According to the Economist, CSR have become mainstream in business activity. In recent years, we have seen a rise in businesses investing in social and ethical initiatives. But what is the fundamental reason for the increased adoption of CSR within business? Is the growth in CSR merely a case of firms using CSR as a way of building a stronger brand image? Or do firms have an honest concern for the environment in which they operate?

In this article, we will explore the benefits and challenges that a bank may face in implementing CSR practices and new processes.

Corporate Social Responsibility

Known as the Triple Bottom Line Framework (see figure 1), CSR is generally understood as being the method through which a company achieves a balance of economic, environmental and social practices whilst simultaneously fulfilling stakeholder expectations.

The rise in businesses implementing CSR practices has been mirrored by a rise in social responsible investments (SRI). SRI is an investment discipline that considers environmental, social and corporate governance (ESG) criteria to generate long-term competitive financial returns and positive societal impact. SRI is based upon the premise that banks adopt new ESG practices in order to meet the expectations of potential investors and thus attract new investment. 

CSR within the banking industry

UK & US Global Fortune 500 companies spend $15.2bn a year on CSR activities. In the wake of the global credit crisis, the banking industry has faced intensified regulatory pressures and public scrutiny.

The record level of regulatory fines and penalties as a result of banking malpractice has presented banks with the challenge of needing to restore public trust and establish clear and transparent business models. As a result, many top banks have begun to integrate CSR factors within their long-term investment strategy. This has served as a foundation not only for developing new products and new growth opportunities, but has also ensured better management of risk in the banks’ overall investment strategies.

For a bank, the integration of ESG is costly, both in terms of financial investment and in relation to organisational practices.

From a financial perspective, the costs of implementing CSR and sustainability within a bank may include:

  • Capital costs of CSR initiative – cost of new equipment, new products etc.
  • Recurrent cost: Continuous monitoring of compliance and CSR practices, trainings.
  • Communication costs: Communication of ethical codes/conducts to all stakeholders.
  • Staff costs: Recruitment of skilled employees, creation of dedicated team etc.
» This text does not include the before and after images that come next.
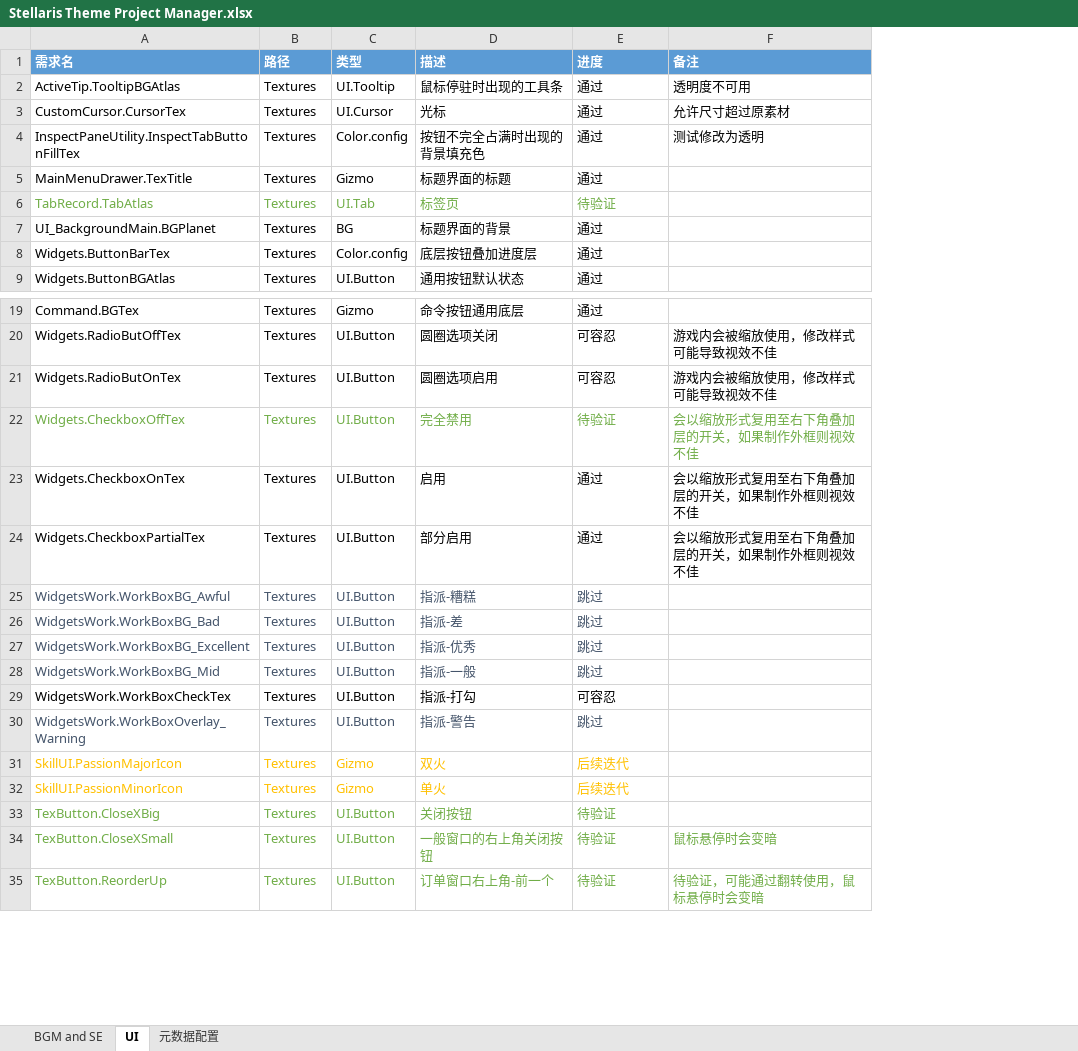
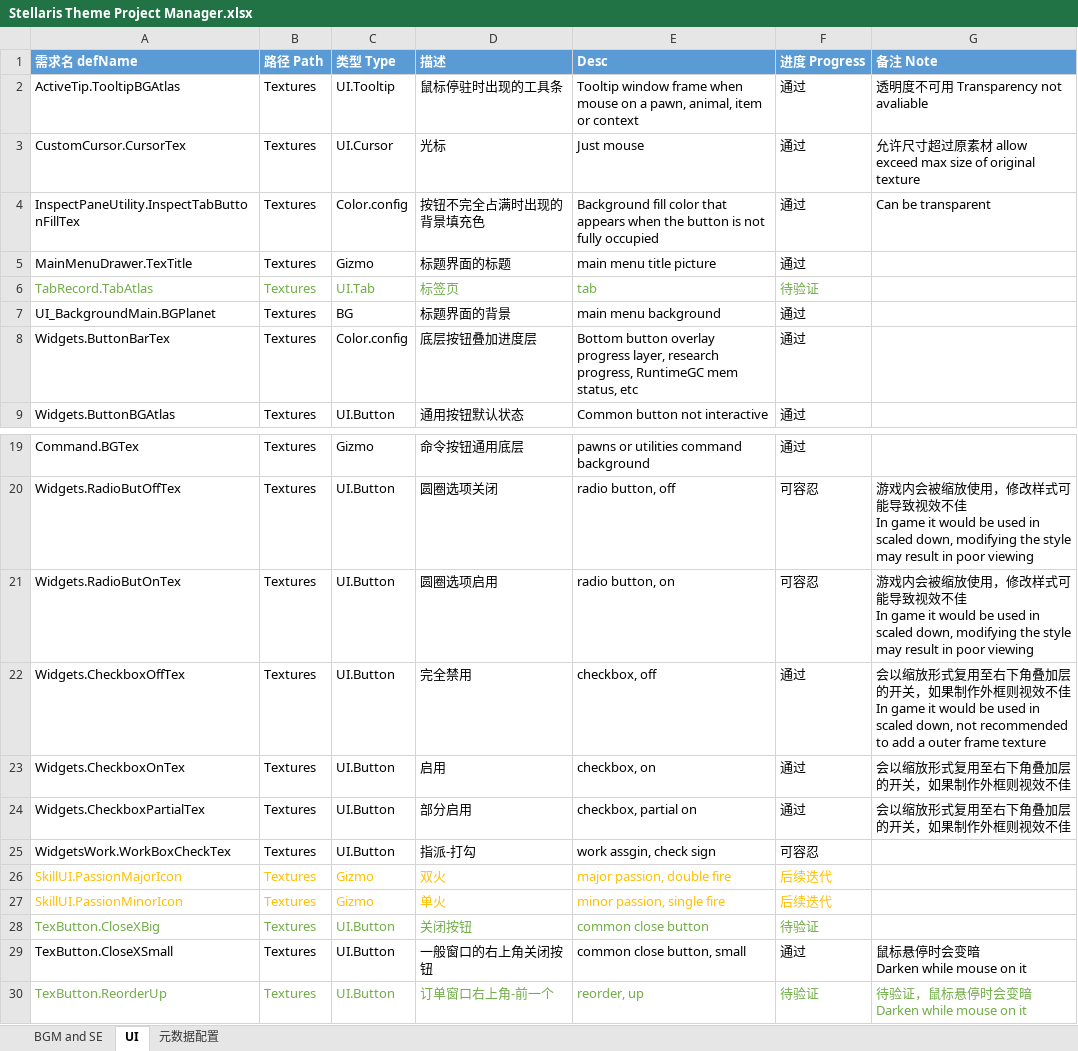
Before and after one commit to tsunetakaryu/Rimworld-Stellaris-Theme, an Excel workbook: Stellaris Theme Project Manager.xlsx, sheet UI, drawn as a sheet; only a part is shown, gaps mark what is left out; values as stored, in another font and other column widths than the file's, no borders; removed rows and columns are numbered as before the commit, all else as after; ↵ is a line break in a cell; the diff names each change by its address in the sheet, - before the commit and + after, or states it on an @@ line.

Commit message:
Add some English descriptions

```diff
--- a/Stellaris Theme Project Manager.xlsx (sheet UI)
+++ b/Stellaris Theme Project Manager.xlsx (sheet UI)
+column E, rows 2-9: Tooltip window frame when mouse on a pawn, animal, item or context | Just mouse | Background fill color that appears when the button is not fully occupied | main menu title picture | tab | main menu background | Bottom button overlay progress layer, research progress, RuntimeGC mem status, etc | Common button not interactive; rows 19-30: pawns or utilities command background | radio button, off | radio button, on | checkbox, off | checkbox, on | checkbox, partial on | work assgin, check sign | major passion, double fire | minor passion, single fire | common close button | common close button, small | reorder, up
-column F, rows 2-4: 透明度不可用 | 允许尺寸超过原素材 | 测试修改为透明; rows 20-24: 游戏内会被缩放使用，修改样式可能导致视效不佳 | 游戏内会被缩放使用，修改样式可能导致视效不佳 | 会以缩放形式复用至右下角叠加层的开关，如果制作外框则视效不佳 | 会以缩放形式复用至右下角叠加层的开关，如果制作外框则视效不佳 | 会以缩放形式复用至右下角叠加层的开关，如果制作外框则视效不佳; rows 34-35: 鼠标悬停时会变暗 | 待验证，可能通过翻转使用，鼠标悬停时会变暗
+column G, rows 2-4: 透明度不可用 Transparency not avaliable | 允许尺寸超过原素材 allow exceed max size of original texture | Can be transparent; rows 20-30: 游戏内会被缩放使用，修改样式可能导致视效不佳 ↵ In game it would be used in scaled down, modifying the style may result in poor viewing | 游戏内会被缩放使用，修改样式可能导致视效不佳 ↵ In game it would be used in scaled down, modifying the style may result in poor viewing | 会以缩放形式复用至右下角叠加层的开关，如果制作外框则视效不佳 ↵ In game it would be used in scaled down, not recommended to add a outer frame texture | 会以缩放形式复用至右下角叠加层的开关，如果制作外框则视效不佳 | 会以缩放形式复用至右下角叠加层的开关，如果制作外框则视效不佳 |  |  |  |  | 鼠标悬停时会变暗 ↵ Darken while mouse on it | 待验证，鼠标悬停时会变暗 ↵ Darken while mouse on it
-row 1: 需求名 | 路径 | 类型 | 描述 | 进度 | 备注
+row 1: 需求名 defName | 路径 Path | 类型 Type | 描述 | Desc | 进度 Progress | 备注 Note
-A22:D22 text colour: #70AD47
+A22:D22 text colour: black
-F22: 待验证
+F22: 通过
-F22 text colour: #70AD47
+F22 text colour: black
-row 25: WidgetsWork.WorkBoxBG_Awful | Textures | UI.Button | 指派-糟糕 | 跳过
-row 26: WidgetsWork.WorkBoxBG_Bad | Textures | UI.Button | 指派-差 | 跳过
-row 27: WidgetsWork.WorkBoxBG_Excellent | Textures | UI.Button | 指派-优秀 | 跳过
-row 28: WidgetsWork.WorkBoxBG_Mid | Textures | UI.Button | 指派-一般 | 跳过
-row 30: WidgetsWork.WorkBoxOverlay_Warning | Textures | UI.Button | 指派-警告 | 跳过
-A29:D29 text colour: #70AD47
+A29:D29 text colour: black
-F29: 待验证
+F29: 通过
-F29 text colour: #70AD47
+F29 text colour: black
```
From a strategic perspective, banks will have to adopt new policies and practices within their organisational structure. This may include retraining staff, adopting new risk management practices and being highly selective with their investment portfolios. 

Benefits of implementing CSR

Although the implementation of CSR is at a high cost to banks, the financial performance of companies that have successfully implemented CSR practices has historically been high.

The high performance of ethical firms can be explained by two logical reasons: 

  • Companies at the forefront of implementing CSR are healthy firms that strive to shape the future in light of new social and environmental challenges.
  • CSR is a way to create new businesses, and has allowed firms to attract new investors and new growth opportunities

We can identify 4 benefits of implementing CSR, as illustrated in the diagram below:


However, we can also identify two main threats from the development of SRI and CSR.

  • CSR and SRI may not always align and some companies may set-up CSR in order to meet SRI requirements instead of implementing CSR due to a genuine belief in its principles. If an investment is based on a company’s ESG rating, companies may seek to improve their sustainability performance to increase investor confidence.
  • Regulation is supporting the growth. Nevertheless for new arising regulations, cost/benefit impact studies and in-depth assessment will have to be performed to ensure regulations will not harm business otherwise companies might turn away from CSR/SRI

​In conclusion, regardless of whether banks have an honest ‘CSR strategy or are merely adopting ethical practices with the underlying goal of maximising profit, it is evident that within banking we are entering a highly demanding new environment where banks are faced with the challenge of trying to gain a competitive advantage within a highly regulated industry. This has been countered by the growth in ethical behaviour within business and as a result, has provided banks with new opportunities to remain competitive and attract new investment.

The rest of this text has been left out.